Many displaced people we met during our two weeks in Cabo Delgado said they also witnessed beheadings and obscene violence.
Their stories made us want to understand the motivations of the insurgents, beyond the narrative of Islamic extremism. Cabo Delgado is rich in natural resources. But if most of the inhabitants still live in extreme poverty, it is the large international companies that benefit from the wealth of the region.
The insurgency has grown around one of Africa’s largest foreign investments, a $ 20 billion natural gas project managed by French energy giant Total. In March, the insurgents mounted a major attack in Palma, where the project is located, prompting Total to suspend its operations.
TotalEnergies told “PBS NewsHour” that it is committed to ensuring that local communities benefit from the project.
The same insurgency preconditions that exist around the gas project are also developing around one of Cabo Delgado’s most infamous industries, mining.
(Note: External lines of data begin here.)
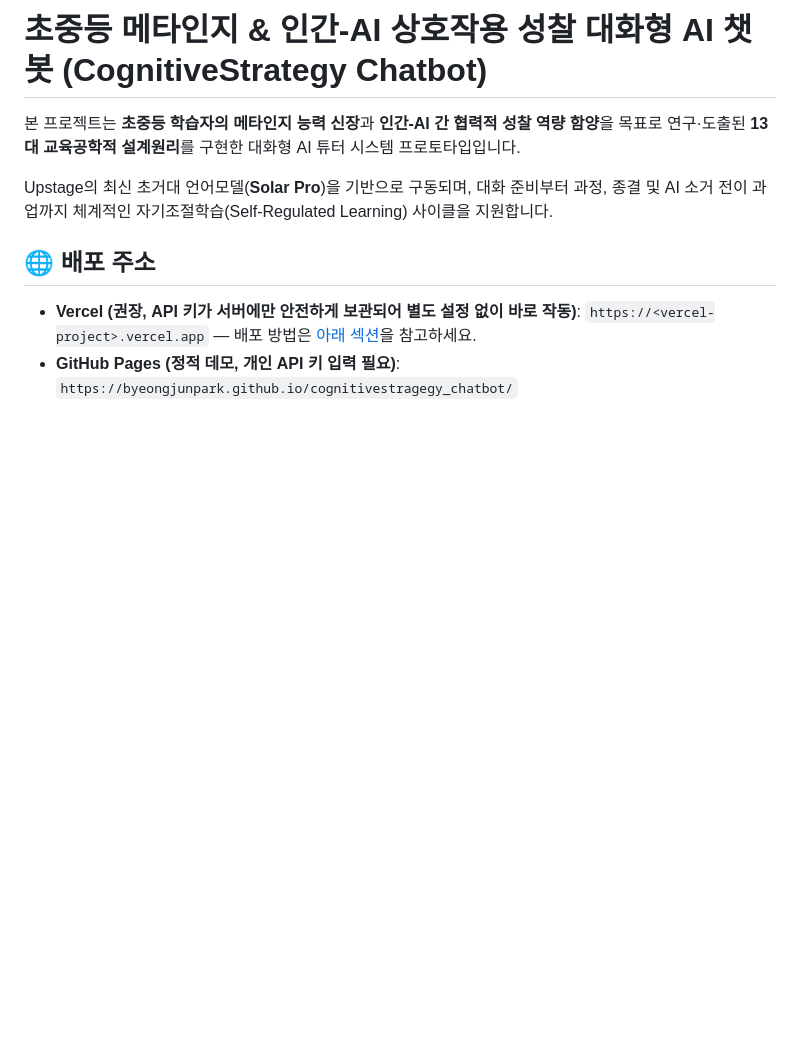
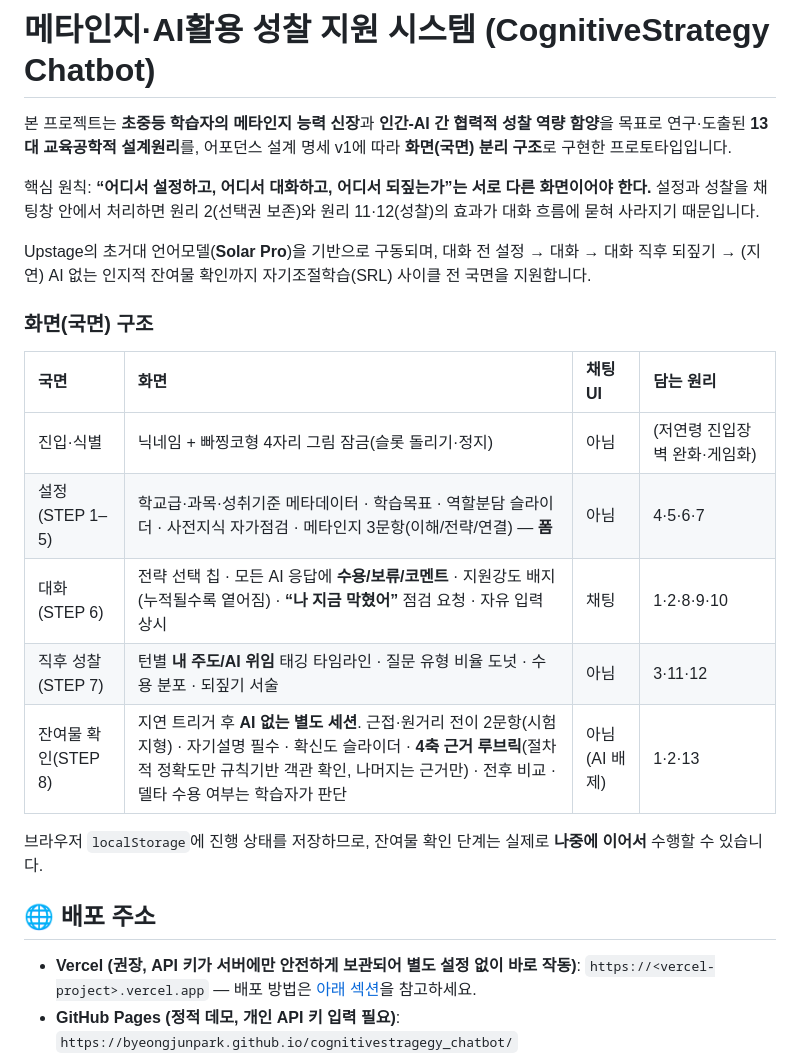
Before and after one commit to ByeongjunPark/cognitivestragegy_chatbot, a Markdown page: README.md, the part around one of its changes. Rendered like a GitHub page; blank space fills up the shorter version.

```diff
--- a/README.md
+++ b/README.md
@@ -1,8 +1,22 @@
-# 초중등 메타인지 & 인간-AI 상호작용 성찰 대화형 AI 챗봇 (CognitiveStrategy Chatbot)
+# 메타인지·AI활용 성찰 지원 시스템 (CognitiveStrategy Chatbot)
 
-본 프로젝트는 **초중등 학습자의 메타인지 능력 신장**과 **인간-AI 간 협력적 성찰 역량 함양**을 목표로 연구·도출된 **13대 교육공학적 설계원리**를 구현한 대화형 AI 튜터 시스템 프로토타입입니다.
+본 프로젝트는 **초중등 학습자의 메타인지 능력 신장**과 **인간-AI 간 협력적 성찰 역량 함양**을 목표로 연구·도출된 **13대 교육공학적 설계원리**를, 어포던스 설계 명세 v1에 따라 **화면(국면) 분리 구조**로 구현한 프로토타입입니다.
 
-Upstage의 최신 초거대 언어모델(**Solar Pro**)을 기반으로 구동되며, 대화 준비부터 과정, 종결 및 AI 소거 전이 과업까지 체계적인 자기조절학습(Self-Regulated Learning) 사이클을 지원합니다.
+핵심 원칙: **“어디서 설정하고, 어디서 대화하고, 어디서 되짚는가”는 서로 다른 화면이어야 한다.** 설정과 성찰을 채팅창 안에서 처리하면 원리 2(선택권 보존)와 원리 11·12(성찰)의 효과가 대화 흐름에 묻혀 사라지기 때문입니다.
+
+Upstage의 초거대 언어모델(**Solar Pro**)을 기반으로 구동되며, 대화 전 설정 → 대화 → 대화 직후 되짚기 → (지연) AI 없는 인지적 잔여물 확인까지 자기조절학습(SRL) 사이클 전 국면을 지원합니다.
+
+### 화면(국면) 구조
+
+| 국면 | 화면 | 채팅 UI | 담는 원리 |
+| :--- | :--- | :--- | :--- |
+| 진입·식별 | 닉네임 + 빠찡코형 4자리 그림 잠금(슬롯 돌리기·정지) | 아님 | (저연령 진입장벽 완화·게임화) |
+| 설정(STEP 1–5) | 학교급·과목·성취기준 메타데이터 · 학습목표 · 역할분담 슬라이더 · 사전지식 자가점검 · 메타인지 3문항(이해/전략/연결) — **폼** | 아님 | 4·5·6·7 |
+| 대화(STEP 6) | 전략 선택 칩 · 모든 AI 응답에 **수용/보류/코멘트** · 지원강도 배지(누적될수록 옅어짐) · **“나 지금 막혔어”** 점검 요청 · 자유 입력 상시 | 채팅 | 1·2·8·9·10 |
+| 직후 성찰(STEP 7) | 턴별 **내 주도/AI 위임** 태깅 타임라인 · 질문 유형 비율 도넛 · 수용 분포 · 되짚기 서술 | 아님 | 3·11·12 |
+| 잔여물 확인(STEP 8) | 지연 트리거 후 **AI 없는 별도 세션**. 근접·원거리 전이 2문항(시험지형) · 자기설명 필수 · 확신도 슬라이더 · **4축 근거 루브릭**(절차적 정확도만 규칙기반 객관 확인, 나머지는 근거만) · 전후 비교 · 델타 수용 여부는 학습자가 판단 | 아님 (AI 배제) | 1·2·13 |
+
+브라우저 `localStorage`에 진행 상태를 저장하므로, 잔여물 확인 단계는 실제로 **나중에 이어서** 수행할 수 있습니다.
 
 ## 🌐 배포 주소
 
```
Also changed, not shown: other parts of README.md (+15 -15 lines).
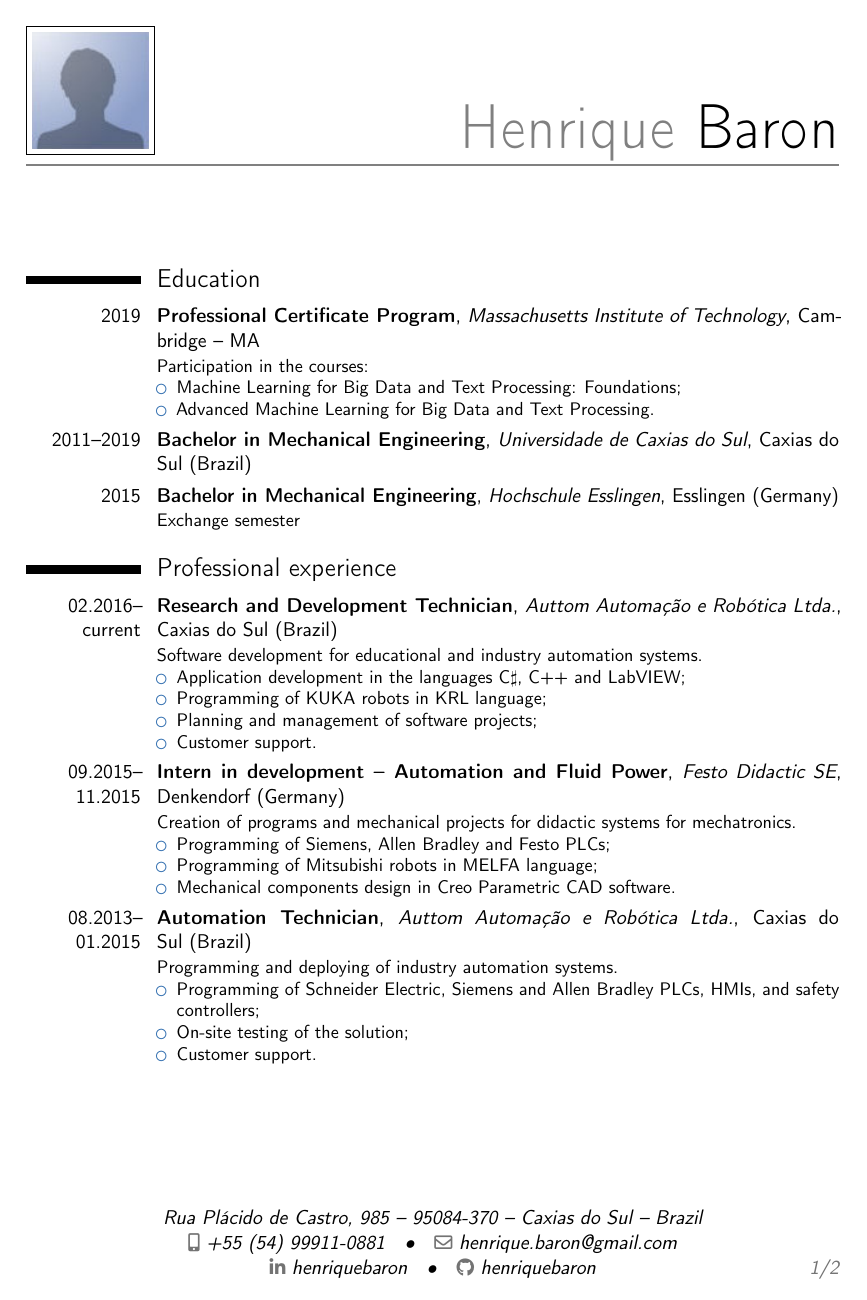
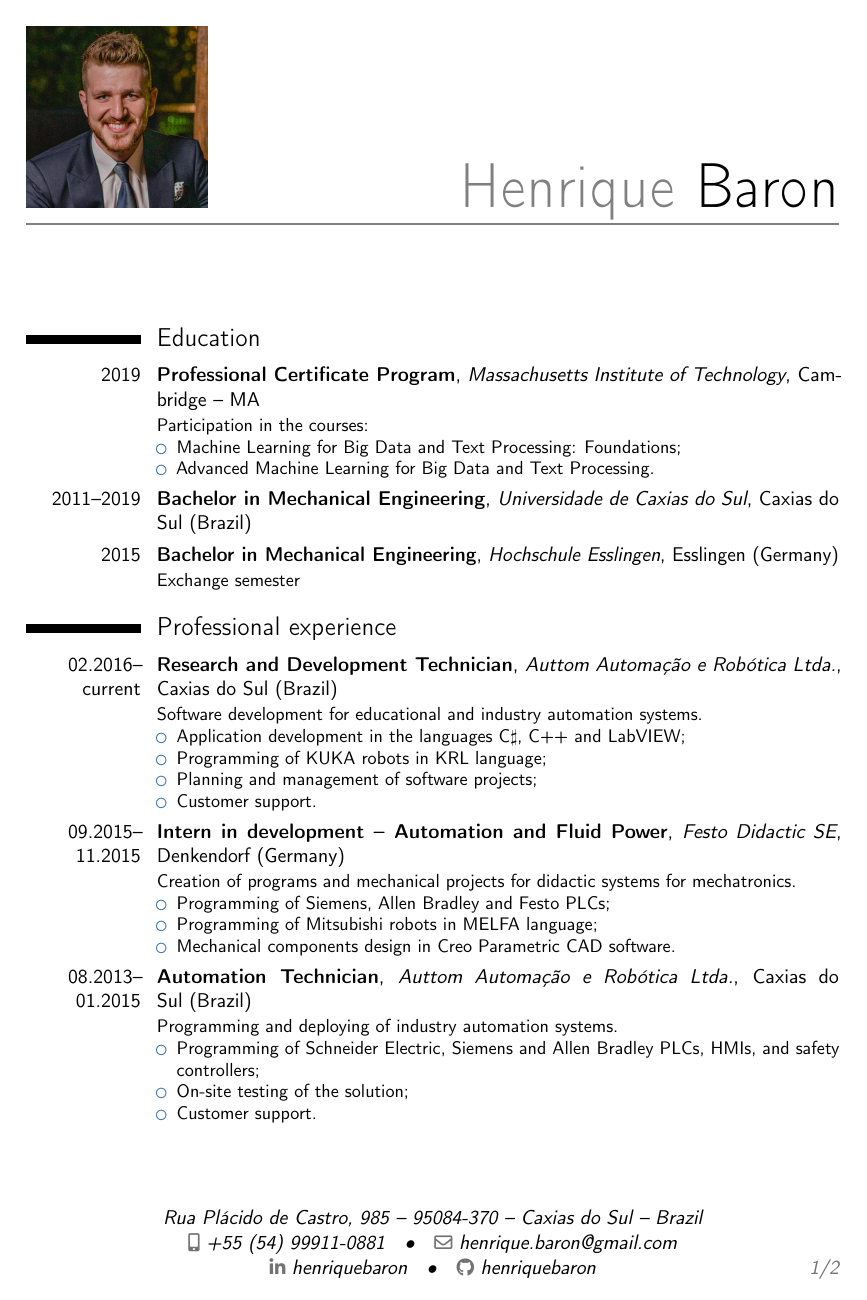
Before and after one commit to henriquebaron/curriculo, a LaTeX CV (curriculo.tex): page 1 of 2. Compiled offline with pdfLaTeX.

Commit message:
Adicionar foto ao currículo

```diff
--- a/curriculo.tex
+++ b/curriculo.tex
@@ -20,7 +20,7 @@
 \email{henrique.baron@gmail.com}                               % optional, remove / comment the line if not wanted
 \social[linkedin]{henriquebaron}                        % optional, remove / comment the line if not wanted
 \social[github]{henriquebaron}                              % optional, remove / comment the line if not wanted
-\photo[64pt][0.4pt]{picture}                       % optional, remove / comment the line if not wanted; '64pt' is the height the picture must be resized to, 0.4pt is the thickness of the frame around it (put it to 0pt for no frame) and 'picture' is the name of the picture file
+\photo[100pt][0pt]{foto-perfil}                       % optional, remove / comment the line if not wanted; '64pt' is the height the picture must be resized to, 0.4pt is the thickness of the frame around it (put it to 0pt for no frame) and 'picture' is the name of the picture file
 
 \input{textos-idiomas}
 
```
Also changed, not shown: foto-perfil.jpg (added), picture.jpg (deleted).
We walked through a forest near Montepuez, Cabo Delgado’s main mining area, to access illegal gold and ruby mines. Multinationals, including the British company Gemfields, have bought rights from the Mozambican government to extract minerals and gems from this region.
These miners say the presence of large companies has left them little choice but to dig illegally.